Change detection outputs:
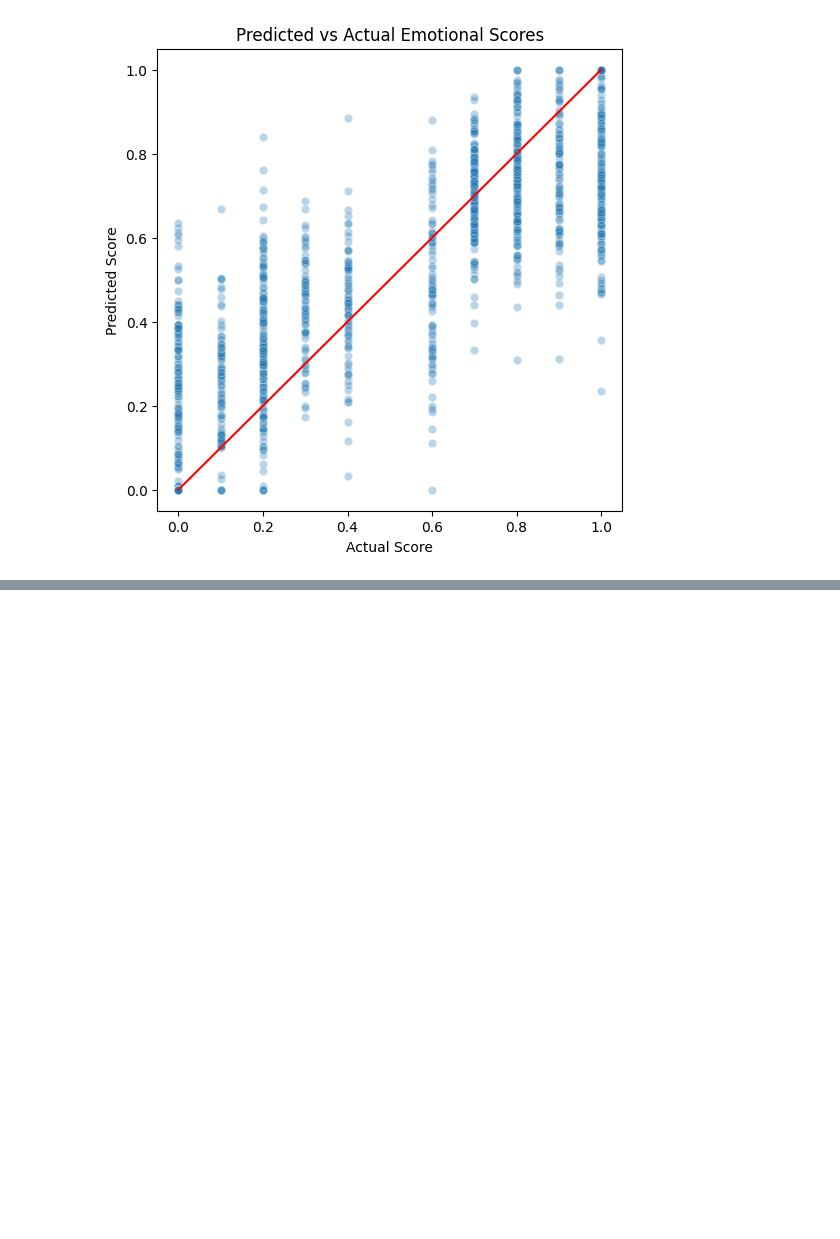
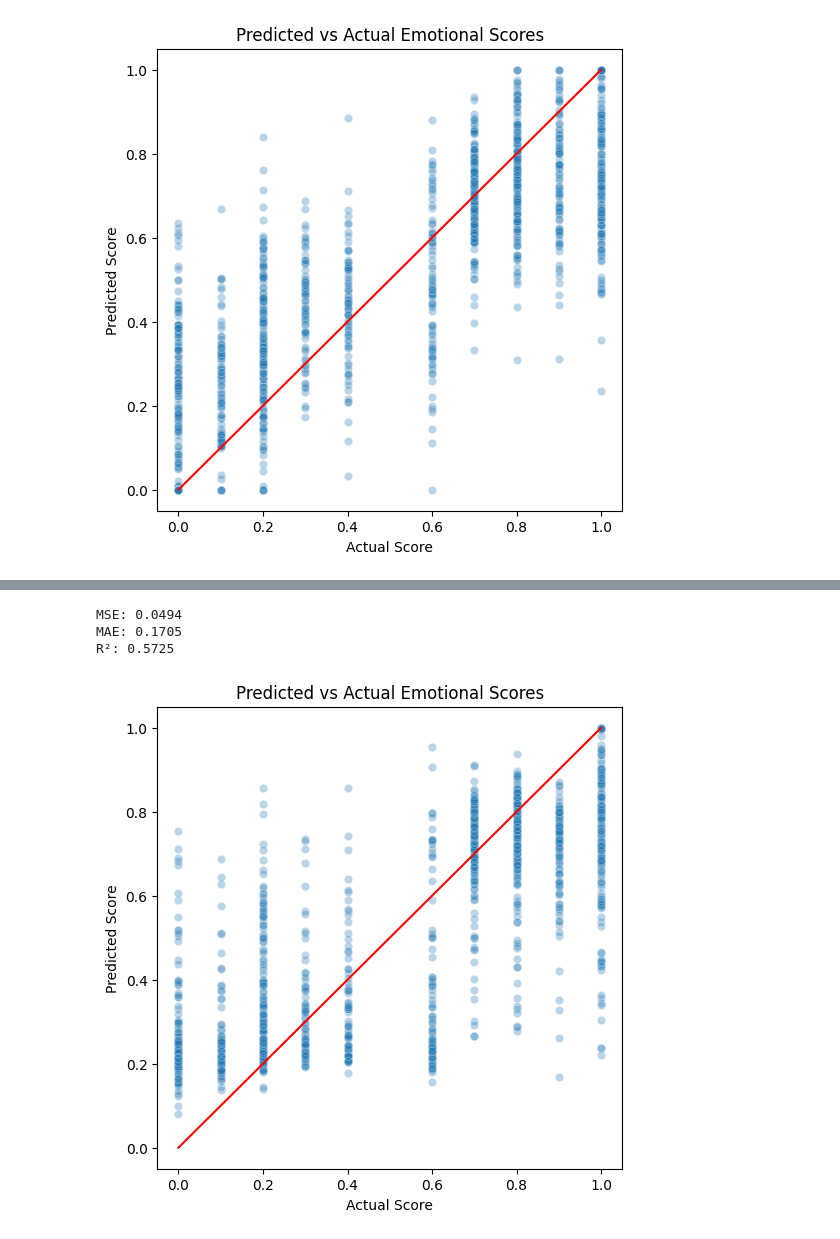
Before and after one commit to BishanKD/emotional-state-prediction, a Jupyter notebook: notebooks/model.ipynb, the cells around one changed output, grey strips where cells are left out. Drawn from its saved outputs; the diff is of its cells as text; code cells hidden in the pictures; blank space fills up the shorter version.

Commit message:
Added GloVe and LSTM

```diff
--- a/notebooks/model.ipynb
+++ b/notebooks/model.ipynb
@@ -299,0 +348,25 @@ with mlflow.start_run(run_name="TFIDF + Tuned SVR"):
+# %%
+model = Sequential([
+    Embedding(input_dim=max_words,
+              output_dim=embedding_dim,
+              weights=[embedding_matrix],
+              input_length=max_len,
+              trainable=False),  # freeze pretrained embeddings
+    LSTM(128, dropout=0.2, recurrent_dropout=0.2),
+    Dense(64, activation="relu"),
+    Dropout(0.5),
+    Dense(1, activation="linear")  # regression output
+])
+
+model.compile(optimizer="adam", loss="mse", metrics=["mae"])
+# %%
+callbacks = [
+    EarlyStopping(monitor="val_loss", patience=3, restore_best_weights=True),
+    ReduceLROnPlateau(monitor="val_loss", factor=0.2, patience=2, verbose=1)
+]
+# %%
+history = model.fit(X_train_pad, y_train,
+                    validation_split=0.2,
+                    epochs=20,
+                    callbacks=callbacks,
+                    batch_size=32)
@@ -299,0 +391,3 @@ with mlflow.start_run(run_name="TFIDF + Tuned SVR"):
+# %%
+y_pred = model.predict(X_test_pad).flatten()
+y_pred = np.clip(y_pred, 0.0, 1.0)
@@ -299,0 +396,10 @@ with mlflow.start_run(run_name="TFIDF + Tuned SVR"):
+# %%
+print_scores(y_test, y_pred)
+# %% [output]
+MSE: 0.0494
+MAE: 0.1705
+R²: 0.5725
+# %%
+plot_preds(y_test, y_pred)
+# %% [output]
+[figure, added]
```
Also changed, not shown: parts of 12 cells of this notebook, 6 other files.
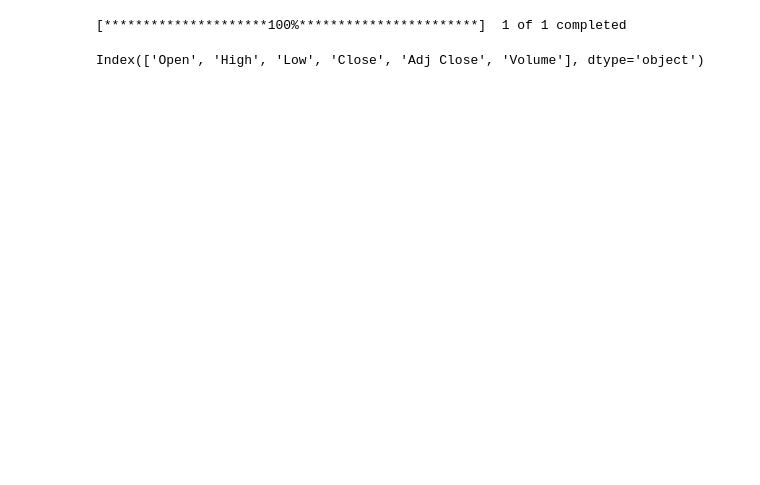
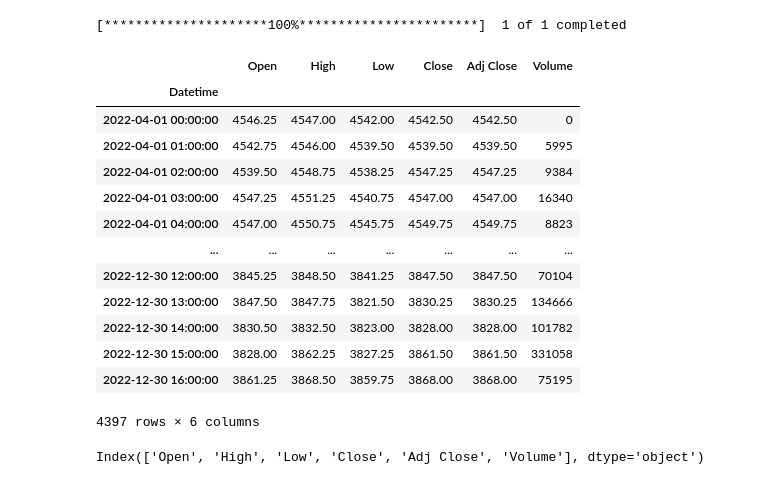
Before and after one commit to reganjohnd/Data-Cleaning, a Jupyter notebook: snp_morning_trades.ipynb, the cells around one changed output. Drawn from its saved outputs; the diff is of its cells as text; code cells hidden in the pictures; blank space fills up the shorter version.

```diff
--- a/snp_morning_trades.ipynb
+++ b/snp_morning_trades.ipynb
@@ -56,7 +174,22 @@ def filter_all(df, d:dict):
 # %%
-df = yf.download('ES=F', start='2022-01-01', end='2023-01-01', interval='60m')
+df = yf.download('ES=F', start='2022-04-01', end='2023-01-01', interval='60m')
+df
 # %% [output]
 [*********************100%***********************]  1 of 1 completed
+|  | Open | High | Low | Close | Adj Close | Volume |
+| Datetime |  |  |  |  |  |  |
+| 2022-04-01 00:00:00 | 4546.25 | 4547.00 | 4542.00 | 4542.50 | 4542.50 | 0 |
+| 2022-04-01 01:00:00 | 4542.75 | 4546.00 | 4539.50 | 4539.50 | 4539.50 | 5995 |
+| 2022-04-01 02:00:00 | 4539.50 | 4548.75 | 4538.25 | 4547.25 | 4547.25 | 9384 |
+| 2022-04-01 03:00:00 | 4547.25 | 4551.25 | 4540.75 | 4547.00 | 4547.00 | 16340 |
+| 2022-04-01 04:00:00 | 4547.00 | 4550.75 | 4545.75 | 4549.75 | 4549.75 | 8823 |
+| ... | ... | ... | ... | ... | ... | ... |
+| 2022-12-30 12:00:00 | 3845.25 | 3848.50 | 3841.25 | 3847.50 | 3847.50 | 70104 |
+| 2022-12-30 13:00:00 | 3847.50 | 3847.75 | 3821.50 | 3830.25 | 3830.25 | 134666 |
+| 2022-12-30 14:00:00 | 3830.50 | 3832.50 | 3823.00 | 3828.00 | 3828.00 | 101782 |
+| 2022-12-30 15:00:00 | 3828.00 | 3862.25 | 3827.25 | 3861.50 | 3861.50 | 331058 |
+| 2022-12-30 16:00:00 | 3861.25 | 3868.50 | 3859.75 | 3868.00 | 3868.00 | 75195 |
+4397 rows × 6 columns
 # %%
 df.columns
 # %% [output]
```
Also changed, not shown: parts of 28 cells of this notebook.
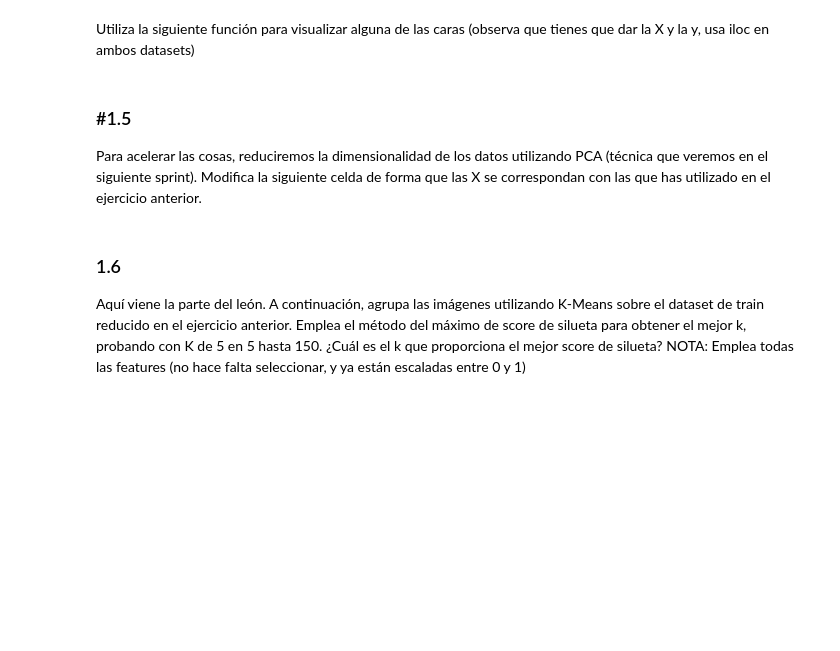
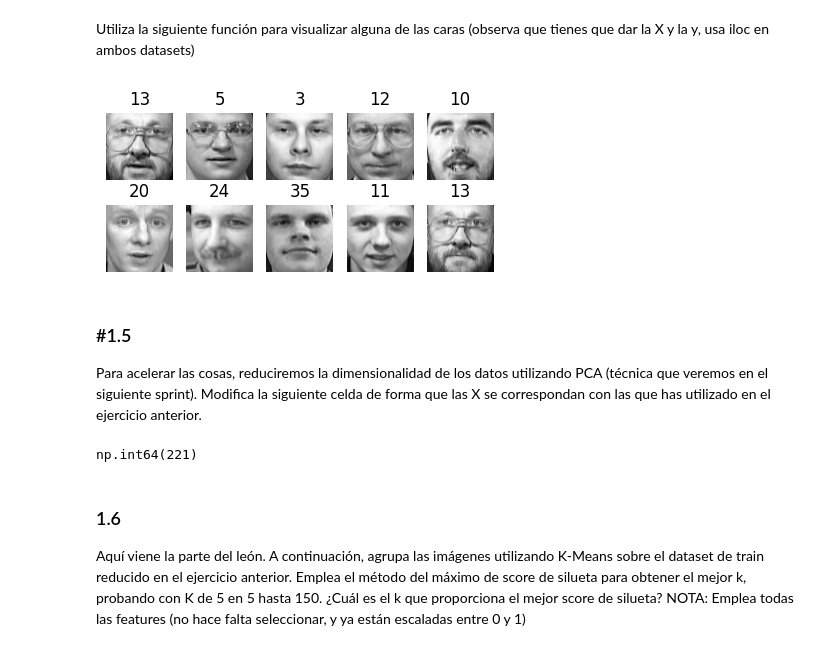
Before and after one commit to Anttt4/ONLINE_DS_THEBRIDGE_Antonio_Carreno_Jimenez, a Jupyter notebook: Sprint 13/Unidad 1/Práctica Obligatoria/18_Practica_Obligatoria_Clustering_I.ipynb, the cells around one changed output. Cells and saved outputs as stored; diff of their text form; code cells hidden in the pictures; blank space fills up the shorter version.

```diff
--- a/Sprint 13/Unidad 1/Práctica Obligatoria/18_Practica_Obligatoria_Clustering_I.ipynb
+++ b/Sprint 13/Unidad 1/Práctica Obligatoria/18_Practica_Obligatoria_Clustering_I.ipynb
@@ -47,0 +122,4 @@ Aunque no lo vas a usar hasta el final de la práctica, muestra el target. Luego
+# %%
+# Mezclamos los datos
+
+df = df.sample(frac=1, random_state=42).reset_index(drop=True) #frac=1 para que coja todo el dataset, reset_index para resetear el índice
@@ -53,3 +147,7 @@ Vamos a dividir en train y test, pero OJO RECUERDA QUE EN LOS PROBLEMAS NO SUPER
 Por tanto, divídelo en un conjunto de entrenamiento, un conjunto de validación y un conjunto de pruebas (80-10-10). Dado que el conjunto de datos es bastante pequeño, emplea un muestreo estratificado para asegurarse de que haya el mismo número de imágenes por persona en cada conjunto (estratificando por la columna que contenga el target)
 
 NOTA: No hemos hecho hasta ahora la separación en tres sets, investiga por tu cuenta o bien haz primero un split 90-10 y luego otro split 89-11 sobre el de 80 (para que de los números aproximados), por ejemplo.
+# %%
+# Dividimos el DataFrame en conjunto de entrenamiento (80%) y conjunto de prueba+validación (20%)
+
+train_set, temp_set = train_test_split(df, test_size=0.2, stratify=df['target'], random_state=42)
@@ -57,6 +168,17 @@ NOTA: No hemos hecho hasta ahora la separación en tres sets, investiga por tu c
 ### #1.4
 
 Crea los pares X,y para train, validation y test.
+# %%
+target = "target"
+# %%
+X_train = train_set.drop(target, axis = 1)
+y_train = train_set[target]
+
+X_test = test_set.drop(target, axis = 1)
+y_test = test_set[target]
+
+X_val = val_set.drop(target, axis = 1)
+y_val = val_set[target]
 # %% [markdown]
 Utiliza la siguiente función para visualizar alguna de las caras (observa que tienes que dar la X y la y, usa iloc en ambos datasets)
 # %%
@@ -70,6 +192,13 @@ def plot_faces(faces, labels, n_cols=5):
         plt.axis("off")
         plt.title(label)
     plt.show()
+# %%
+image = X_train.iloc[:10,:].values
+label = y_train.iloc[:10]
+
+plot_faces(image, label)
+# %% [output]
+[figure, added]
 # %% [markdown]
 ### #1.5
 
@@ -79,10 +208,12 @@ from sklearn.decomposition import PCA
 
 pca = PCA(0.99)
 X_train_pca = pca.fit_transform(X_train)
-X_valid_pca = pca.transform(X_valid)
+X_valid_pca = pca.transform(X_val)
 X_test_pca = pca.transform(X_test)
 
 pca.n_components_
+# %% [output]
+np.int64(221)
 # %% [markdown]
 ### 1.6
 
```
Also changed, not shown: parts of 27 cells of this notebook.
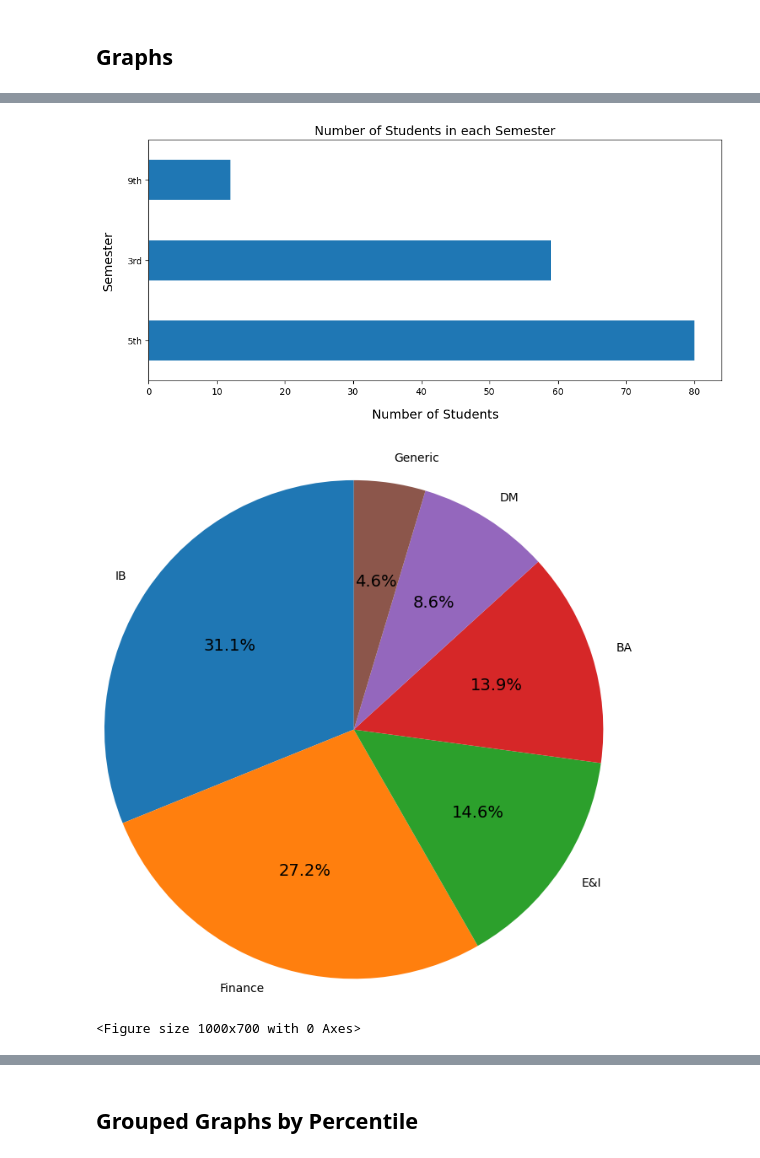
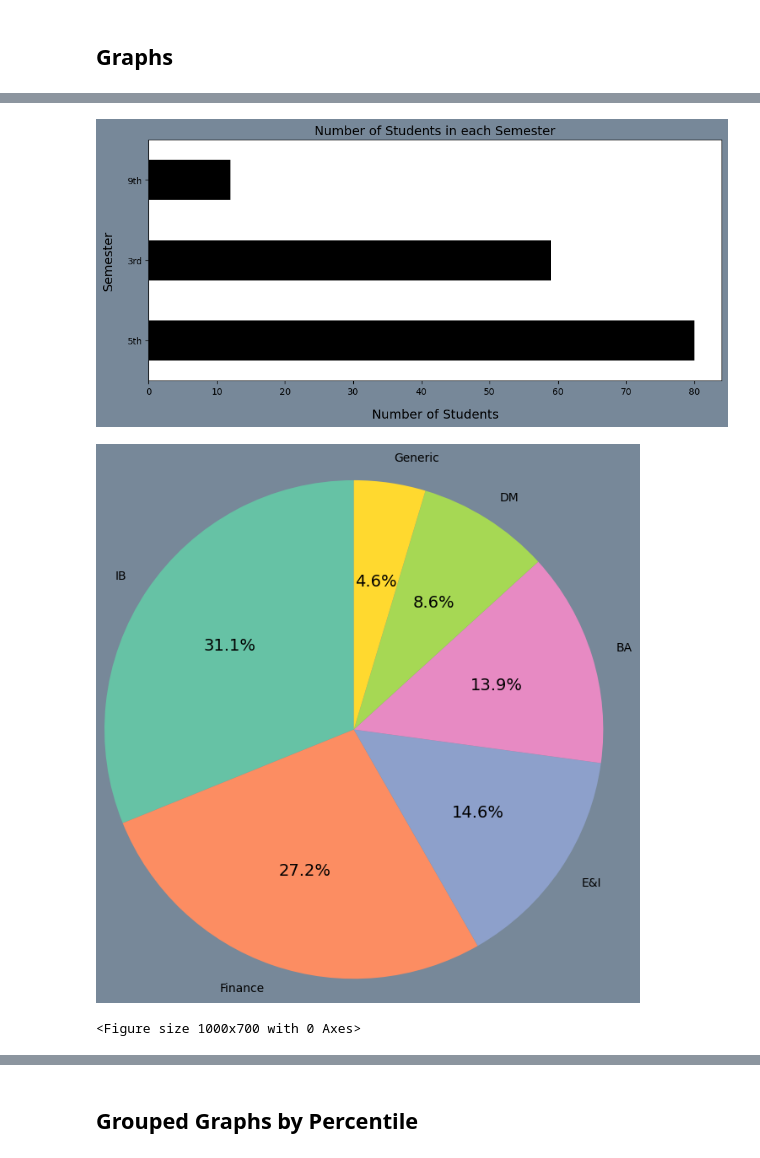
Before and after one commit to aumashankar8/studentsTestData, a Jupyter notebook: studentDataAnalysis.ipynb, the cells around one changed output, grey strips where cells are left out. Cells and saved outputs as stored; diff of their text form; code cells hidden in the pictures.

```diff
--- a/studentDataAnalysis.ipynb
+++ b/studentDataAnalysis.ipynb
@@ -117,21 +119,23 @@ save_fig("univeristy_graph")
 # %%
 # Horizontal Bar Graph for Semester
-students["SEMESTER"].value_counts().plot(kind = "barh", figsize=(10, 5), rot = 0)
+fig, ax = plt.subplots(facecolor = "lightslategrey")
+students["SEMESTER"].value_counts().plot(kind = "barh", figsize=(10, 5), rot = 0, color = "black")
 plt.xlabel("Number of Students", labelpad=14)
 plt.ylabel("Semester", labelpad=14)
 plt.title("Number of Students in each Semester")
 save_fig("semester_graph")
 # %% [output]
-[figure, old version]
+[figure, new version]
 # %%
 # Pie Graph to show the distribution of the Domain
+import seaborn as sns
 domain = students["Domain"].value_counts()
-fig, axes = plt.subplots()
+fig, axes = plt.subplots(facecolor = "lightslategrey")
 plt.figure(figsize=(10,7))
-axes.pie(domain, labels = domain.index, startangle = 90, autopct="%1.1f%%", radius=2)
+axes.pie(domain, labels = domain.index, startangle = 90, autopct="%1.1f%%", radius=2, colors = sns.color_palette("Set2"))
 plt.show()
 # %% [output]
-[figure, old version]
+[figure, new version]
 <Figure size 1000x700 with 0 Axes>
 # %%
 # Create Histograms for numerical data
```
Also changed, not shown: parts of 11 cells of this notebook.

- **Description of the task**
Reproduce every line from the entries that holds the word "changed".

- **Solution for this task**
Before and after one commit to BishanKD/emotional-state-prediction, a Jupyter notebook: notebooks/model.ipynb, the cells around one changed output, grey strips where cells are left out. Drawn from its saved outputs; the diff is of its cells as text; code cells hidden in the pictures; blank space fills up the shorter version.
Also changed, not shown: parts of 12 cells of this notebook, 6 other files.
Before and after one commit to reganjohnd/Data-Cleaning, a Jupyter notebook: snp_morning_trades.ipynb, the cells around one changed output. Drawn from its saved outputs; the diff is of its cells as text; code cells hidden in the pictures; blank space fills up the shorter version.
Also changed, not shown: parts of 28 cells of this notebook.
Before and after one commit to Anttt4/ONLINE_DS_THEBRIDGE_Antonio_Carreno_Jimenez, a Jupyter notebook: Sprint 13/Unidad 1/Práctica Obligatoria/18_Practica_Obligatoria_Clustering_I.ipynb, the cells around one changed output. Cells and saved outputs as stored; diff of their text form; code cells hidden in the pictures; blank space fills up the shorter version.
Also changed, not shown: parts of 27 cells of this notebook.
Before and after one commit to aumashankar8/studentsTestData, a Jupyter notebook: studentDataAnalysis.ipynb, the cells around one changed output, grey strips where cells are left out. Cells and saved outputs as stored; diff of their text form; code cells hidden in the pictures.
Also changed, not shown: parts of 11 cells of this notebook.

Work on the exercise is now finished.